Earth’s axis is being shifted by the human activities causing the current climate emergency and the redistribution of water resources through the pumping of groundwater for irrigation.
An international team of researchers says the shift started in the 1990s when global heating began to melt glaciers, sending much of the runoff into the oceans. Earth’s axis naturally drifts a little bit each year due to changes in winds, ocean currents and atmospheric pressures. But the redistribution of water from land to the oceans accelerated the drift between 1995 and 2020 by about 17 times. Vincent Humphrey of the University of Zurich says the drift is tiny and imperceptible to humans.
Boulders and rocks long frozen in place high across the world’s mountainous regions are now tumbling downslope due to the glacial melt brought on by global heating.
A tragic example occurred in February when rock and ice broke loose from a Himalayan peak, killed more than 200 people and destroyed a hydroelectric dam.

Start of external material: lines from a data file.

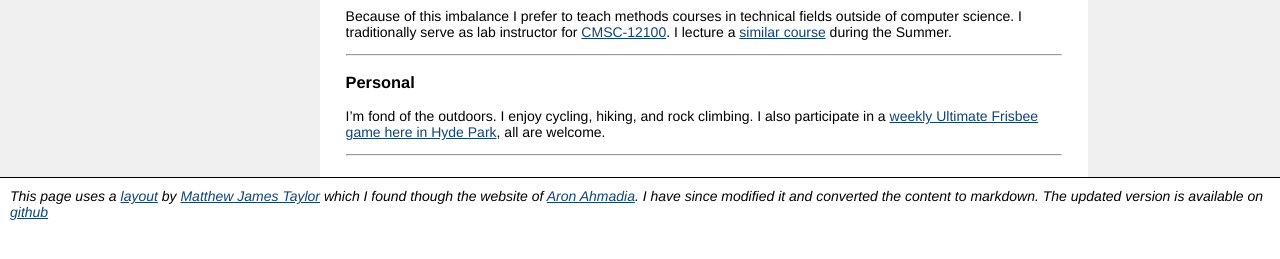
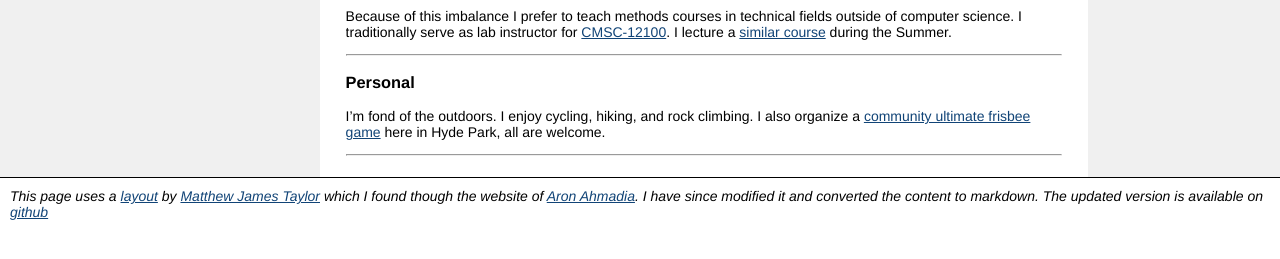
Before and after one commit to mrocklin/mrocklin.github.io, a Jekyll site: the page built from index.md, in a window 1280 px wide. Shown: the part 589-848 px from the top of the page. Built offline with Jekyll 4.4.1, drawn with Linux system fonts in a browser that asks for light colours; Markdown is read by kramdown in place of the engine named in the settings.

Commit message:
participate -> organize  hpfrisbee

```diff
--- a/index.md
+++ b/index.md
@@ -54,8 +54,6 @@ the Summer.
 
 ### Personal
 
-I'm fond of the outdoors. I enjoy cycling, hiking, and rock climbing. I
-also participate in a [weekly Ultimate Frisbee game here in Hyde
-Park](http://mrocklin.github.com/hpfrisbee), all are welcome.
+I'm fond of the outdoors. I enjoy cycling, hiking, and rock climbing. I also organize a [community ultimate frisbee game](http://mrocklin.github.com/hpfrisbee) here in Hyde Park, all are welcome.
 
 * * * * *
```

Researchers in Switzerland have begun releasing “test rocks” from high in the Alps to better understand the dangers posed to humans and the landscape by the growing phenomenon. “Where a rock will land, how it will bounce, how high it will jump … we can answer all that,” said physicist Andrin Caviezel, one of the scientists involved in the experiments.